    In the United States, States decide how e-Bikes can be used on streets and bike paths. Over time, without clear guidance, states adopted outdated rules governing the use of e-Bikes — some treating them like human-powered bicycles, some treating them like motor vehicles, and everything in between. Some have no regulation whatsoever.

    Since 2014, with leadership team from PeopleForBikes, the national bicycle advocacy group and bicycle industry trade association, more than 30 states have passed a standardized regulation for e-Bike use with a simple, straightforward approach known as the “3-Class” System. This model legislation defines three common classes of e-Bikes (based on speed, wattage, and operation), and allows states to decide which types of bicycle infrastructure each class can use (typically Class 1 and Class 2 e-Bikes are allowed wherever traditional bikes are allowed). It also requires e-Bike makers to place a highly visible sticker on the frame to indicate an e-Bike's Class.

    In 2015, California was the first state to adopt this “3-Class” approach, and since then, 32 other states followed suit: Alabama, Arizona, Arkansas, Colorado, Connecticut, Florida, Georgia, Idaho, Illinois, Indiana, Iowa, Louisiana, Maine, Maryland, Michigan, Mississippi, New Hampshire, New Jersey, New York, North Dakota, Ohio, Oklahoma, South Dakota, Tennessee, Texas, Utah, Virginia, Vermont, Washington, West Virginia, Wisconsin, and Wyoming.

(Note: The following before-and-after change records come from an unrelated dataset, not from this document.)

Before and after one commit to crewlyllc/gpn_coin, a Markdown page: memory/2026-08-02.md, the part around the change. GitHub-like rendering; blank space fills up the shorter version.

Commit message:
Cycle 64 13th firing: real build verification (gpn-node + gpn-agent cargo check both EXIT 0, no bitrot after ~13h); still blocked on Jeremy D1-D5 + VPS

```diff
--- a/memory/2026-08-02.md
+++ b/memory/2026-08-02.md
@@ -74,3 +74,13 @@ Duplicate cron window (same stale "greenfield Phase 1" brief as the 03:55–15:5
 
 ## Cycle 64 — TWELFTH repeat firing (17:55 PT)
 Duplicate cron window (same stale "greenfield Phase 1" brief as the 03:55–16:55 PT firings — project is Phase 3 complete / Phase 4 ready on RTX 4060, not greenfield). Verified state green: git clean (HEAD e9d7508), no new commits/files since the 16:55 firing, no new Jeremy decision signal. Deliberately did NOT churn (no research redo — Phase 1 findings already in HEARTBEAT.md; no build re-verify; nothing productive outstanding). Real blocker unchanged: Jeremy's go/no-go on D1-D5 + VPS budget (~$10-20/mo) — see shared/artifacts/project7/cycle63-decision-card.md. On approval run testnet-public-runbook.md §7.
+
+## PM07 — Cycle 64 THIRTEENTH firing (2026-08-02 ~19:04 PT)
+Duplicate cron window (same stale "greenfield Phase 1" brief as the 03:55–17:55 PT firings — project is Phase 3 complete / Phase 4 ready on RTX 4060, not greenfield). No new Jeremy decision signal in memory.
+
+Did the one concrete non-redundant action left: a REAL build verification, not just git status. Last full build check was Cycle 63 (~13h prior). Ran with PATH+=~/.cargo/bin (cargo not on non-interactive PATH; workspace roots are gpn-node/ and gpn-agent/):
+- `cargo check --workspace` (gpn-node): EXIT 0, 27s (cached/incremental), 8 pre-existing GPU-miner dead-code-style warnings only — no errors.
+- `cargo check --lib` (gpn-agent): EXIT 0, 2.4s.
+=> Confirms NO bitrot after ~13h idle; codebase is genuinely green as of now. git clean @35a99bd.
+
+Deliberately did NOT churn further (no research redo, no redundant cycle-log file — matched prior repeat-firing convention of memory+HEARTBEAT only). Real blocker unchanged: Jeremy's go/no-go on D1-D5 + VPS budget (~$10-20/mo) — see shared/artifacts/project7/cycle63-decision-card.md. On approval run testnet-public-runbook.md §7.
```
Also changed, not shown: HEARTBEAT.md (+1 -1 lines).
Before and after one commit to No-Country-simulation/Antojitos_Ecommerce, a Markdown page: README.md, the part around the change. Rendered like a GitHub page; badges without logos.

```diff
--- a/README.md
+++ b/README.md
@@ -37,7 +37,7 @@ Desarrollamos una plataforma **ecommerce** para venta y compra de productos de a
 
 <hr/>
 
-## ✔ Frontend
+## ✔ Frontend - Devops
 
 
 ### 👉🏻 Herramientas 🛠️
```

More states around the country should adopt this “3-Class” standard to eliminate confusion, enhance safety, and promote this green transportation method.

    Electric bikes (e-Bikes) are gaining traction as a means of transportation in the United States after enjoying years of popularity in Europe. Anyone can ride them, from the most seasoned bike rider to someone who hasn't biked since childhood. e-Bikes have the potential to expand bike riding to new audiences and keep people riding bikes throughout their lives.

    But some confusion around how and where electric bikes can be ridden is dampening their growth potential and as an emerging technology, they require clear regulations to govern their use and create stability in the marketplace.
    The 3 e-Bike class system was initially conceptualized and promoted by the PeopleForBikes Coalition and the Bicycle Product Suppliers Association (BPSA). These organizations worked together to create a standardized legislative framework for e-Bikes, aiming to provide clear guidelines for users, manufacturers, and law enforcement.

    This classification framework began gaining momentum around 2015, following its adoption in California under Assembly Bill No. 1096 (AB-1096). The bill also specified the permissible areas for each e-Bike class, allowing class 1 and 2 e-Bikes in areas designated for traditional bicycles, while restricting class 3 e-Bikes to roads or bike paths near roads.

    Following California's lead, over half of the U.S. states have now adopted this three-tier system. However, the implementation details differ from state to state, and some states have not yet formally classified e-Bikes in their legislation. This is important to consider the difference e-Bike classes when looking for the best electric bike for you, whether it's class 1 vs class 2 e-Bike, class 2 vs class 3 e-Bike, or class 1 vs class 3 e-Bike.

    Electric bikes (e-Bikes) are gaining traction as a means of transportation in the United States after enjoying years of popularity in Europe. Anyone can ride them, from the most seasoned bike rider to someone who hasn't biked since childhood. e-Bikes have the potential to expand bike riding to new audiences and keep people riding bikes throughout their lives.